UBC Squad Knocks Stanford and Berkeley Out of the “Geek Olympics”

For the third year in a row, a UBC student team has beat out Stanford and Berkeley to take top prize in the Pacific Northwest Regional round of an international contest affectionately named the Geek Olympics by programming enthusiasts.

Sponsored by IBM and the Association for Computing Machinery (ACM), the 30 th Annual International Collegiate Programming Contest attracted more than 5,000 university teams world-wide. The top two to three teams from each of 35 regionals advance to the world finals next April in San Antonio, Texas.

“Stanford and Berkeley don’t get to compete in the world finals this year because UBC and SFU took the top two places in our region,” says Bartholomew Furrow, a UBC physics master’s student and coach of the team of mostly computer science students.

Contestants, in teams of three, are asked to solve as many real world — and some less practical — programming problems as possible in five hours, while sharing one computer and one keyboard. The problems included helping a student figure out how many semesters it would take to graduate from a variety of universities, analyzing a sequence of moves in a board game, and the fantasy challenge of rescuing a platoon of leaping lizards from a flaming labyrinth.

Furrow, who competed twice as an undergraduate while at Queen’s University and once as a grad student at UBC, says the secret to UBC’s consistently high performance is simple. “We just have fun,” he says.

“We spend up to at least 10 hours a week practicing as a group, and that doesn’t include the ongoing e-mail discussions and board game nights to help build team rapport,” says Furrow, whose performance at previous competitions earned him two summer internships at Google Inc. and an offer to work full-time there upon graduation.

“This is why collaboration is so important in preparing for the competition,” says Furrow. “You can’t win by simply being excellent geeks, you have to win by being an excellent team.”

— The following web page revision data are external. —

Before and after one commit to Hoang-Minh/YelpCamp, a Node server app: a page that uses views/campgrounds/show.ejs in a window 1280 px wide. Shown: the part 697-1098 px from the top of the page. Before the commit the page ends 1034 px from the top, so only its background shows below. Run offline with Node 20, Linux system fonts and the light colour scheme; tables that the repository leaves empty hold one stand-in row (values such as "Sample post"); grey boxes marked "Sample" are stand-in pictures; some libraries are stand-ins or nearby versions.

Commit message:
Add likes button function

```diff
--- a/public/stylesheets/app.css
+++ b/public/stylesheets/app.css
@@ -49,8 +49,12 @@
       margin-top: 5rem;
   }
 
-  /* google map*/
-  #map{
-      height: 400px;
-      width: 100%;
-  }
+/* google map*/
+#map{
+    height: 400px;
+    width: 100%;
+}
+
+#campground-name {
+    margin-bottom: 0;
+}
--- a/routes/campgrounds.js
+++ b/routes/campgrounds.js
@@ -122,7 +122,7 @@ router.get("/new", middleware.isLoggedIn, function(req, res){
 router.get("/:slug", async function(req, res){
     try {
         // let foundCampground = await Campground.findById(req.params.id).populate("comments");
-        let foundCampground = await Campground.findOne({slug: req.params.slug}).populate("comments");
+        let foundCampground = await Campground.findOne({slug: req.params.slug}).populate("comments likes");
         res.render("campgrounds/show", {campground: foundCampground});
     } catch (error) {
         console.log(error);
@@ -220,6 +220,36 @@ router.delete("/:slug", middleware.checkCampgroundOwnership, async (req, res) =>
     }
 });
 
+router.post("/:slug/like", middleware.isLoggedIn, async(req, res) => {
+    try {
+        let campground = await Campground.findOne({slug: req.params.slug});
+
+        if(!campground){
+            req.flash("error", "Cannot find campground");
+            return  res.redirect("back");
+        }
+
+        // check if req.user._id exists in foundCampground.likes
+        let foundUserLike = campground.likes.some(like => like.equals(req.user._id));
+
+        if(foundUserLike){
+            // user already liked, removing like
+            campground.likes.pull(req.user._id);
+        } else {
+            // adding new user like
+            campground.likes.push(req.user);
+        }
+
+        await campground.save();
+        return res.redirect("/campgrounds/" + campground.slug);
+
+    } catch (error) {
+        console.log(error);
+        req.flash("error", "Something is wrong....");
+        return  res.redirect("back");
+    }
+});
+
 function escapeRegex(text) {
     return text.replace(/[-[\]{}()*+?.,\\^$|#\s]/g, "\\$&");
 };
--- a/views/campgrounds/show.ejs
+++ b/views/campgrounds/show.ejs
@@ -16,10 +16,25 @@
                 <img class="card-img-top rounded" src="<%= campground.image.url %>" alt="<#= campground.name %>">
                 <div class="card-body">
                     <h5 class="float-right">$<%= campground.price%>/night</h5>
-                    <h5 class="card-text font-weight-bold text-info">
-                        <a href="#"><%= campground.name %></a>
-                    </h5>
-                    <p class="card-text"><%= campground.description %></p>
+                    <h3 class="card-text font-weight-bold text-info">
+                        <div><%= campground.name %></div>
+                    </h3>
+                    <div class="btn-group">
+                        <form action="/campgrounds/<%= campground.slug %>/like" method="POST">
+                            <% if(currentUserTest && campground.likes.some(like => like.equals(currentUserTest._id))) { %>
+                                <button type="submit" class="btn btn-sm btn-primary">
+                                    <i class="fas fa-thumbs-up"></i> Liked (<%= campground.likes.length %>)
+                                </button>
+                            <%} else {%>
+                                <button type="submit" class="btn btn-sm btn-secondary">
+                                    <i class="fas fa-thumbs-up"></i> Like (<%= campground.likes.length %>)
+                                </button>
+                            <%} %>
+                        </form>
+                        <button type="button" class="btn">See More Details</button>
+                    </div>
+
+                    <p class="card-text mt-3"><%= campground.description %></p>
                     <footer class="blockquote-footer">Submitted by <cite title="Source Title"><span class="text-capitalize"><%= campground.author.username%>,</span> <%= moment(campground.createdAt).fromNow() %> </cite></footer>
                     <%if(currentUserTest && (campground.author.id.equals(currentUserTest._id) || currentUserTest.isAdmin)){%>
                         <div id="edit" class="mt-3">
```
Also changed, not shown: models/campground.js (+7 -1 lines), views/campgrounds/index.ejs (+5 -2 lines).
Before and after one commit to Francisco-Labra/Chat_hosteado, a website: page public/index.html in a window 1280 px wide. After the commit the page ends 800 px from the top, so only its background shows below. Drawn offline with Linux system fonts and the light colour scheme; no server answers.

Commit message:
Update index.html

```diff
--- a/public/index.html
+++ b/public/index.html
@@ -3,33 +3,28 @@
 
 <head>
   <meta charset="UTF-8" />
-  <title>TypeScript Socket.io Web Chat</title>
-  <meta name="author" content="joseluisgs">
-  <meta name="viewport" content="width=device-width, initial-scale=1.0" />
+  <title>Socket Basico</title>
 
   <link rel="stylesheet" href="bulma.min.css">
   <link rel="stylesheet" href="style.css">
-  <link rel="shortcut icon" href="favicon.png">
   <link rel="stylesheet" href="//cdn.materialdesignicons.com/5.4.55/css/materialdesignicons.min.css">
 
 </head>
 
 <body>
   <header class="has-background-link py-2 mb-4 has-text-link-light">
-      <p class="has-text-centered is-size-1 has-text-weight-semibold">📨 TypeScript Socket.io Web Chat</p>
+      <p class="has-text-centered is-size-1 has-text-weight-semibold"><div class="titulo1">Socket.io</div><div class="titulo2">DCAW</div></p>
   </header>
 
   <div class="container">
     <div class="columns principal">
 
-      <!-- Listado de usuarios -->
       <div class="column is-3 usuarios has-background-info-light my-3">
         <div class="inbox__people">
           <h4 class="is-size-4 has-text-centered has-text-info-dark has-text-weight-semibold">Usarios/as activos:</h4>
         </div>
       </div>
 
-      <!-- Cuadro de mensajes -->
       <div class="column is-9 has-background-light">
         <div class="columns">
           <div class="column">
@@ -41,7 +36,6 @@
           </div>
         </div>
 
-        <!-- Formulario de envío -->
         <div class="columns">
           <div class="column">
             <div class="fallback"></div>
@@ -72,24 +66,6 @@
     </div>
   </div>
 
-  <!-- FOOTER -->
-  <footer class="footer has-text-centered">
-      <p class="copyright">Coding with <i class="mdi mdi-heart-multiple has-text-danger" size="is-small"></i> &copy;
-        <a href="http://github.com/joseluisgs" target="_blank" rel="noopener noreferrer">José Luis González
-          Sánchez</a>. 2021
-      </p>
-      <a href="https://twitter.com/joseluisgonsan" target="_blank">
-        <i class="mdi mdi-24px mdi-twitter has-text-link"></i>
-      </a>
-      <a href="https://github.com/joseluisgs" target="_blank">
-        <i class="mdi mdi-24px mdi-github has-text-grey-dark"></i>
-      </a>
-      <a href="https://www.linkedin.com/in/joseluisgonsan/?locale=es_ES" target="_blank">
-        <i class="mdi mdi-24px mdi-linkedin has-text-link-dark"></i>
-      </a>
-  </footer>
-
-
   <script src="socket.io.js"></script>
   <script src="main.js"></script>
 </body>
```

In addition to programming and team skills, Furrow attests from personal experience that participating in the contest can have some unexpected benefits. He met his girlfriend in the 2004 Prague World Finals. “I was pretty lucky because out of 219 contests, there were only eight girls. She was on the University of Calgary team and we just hit it off.”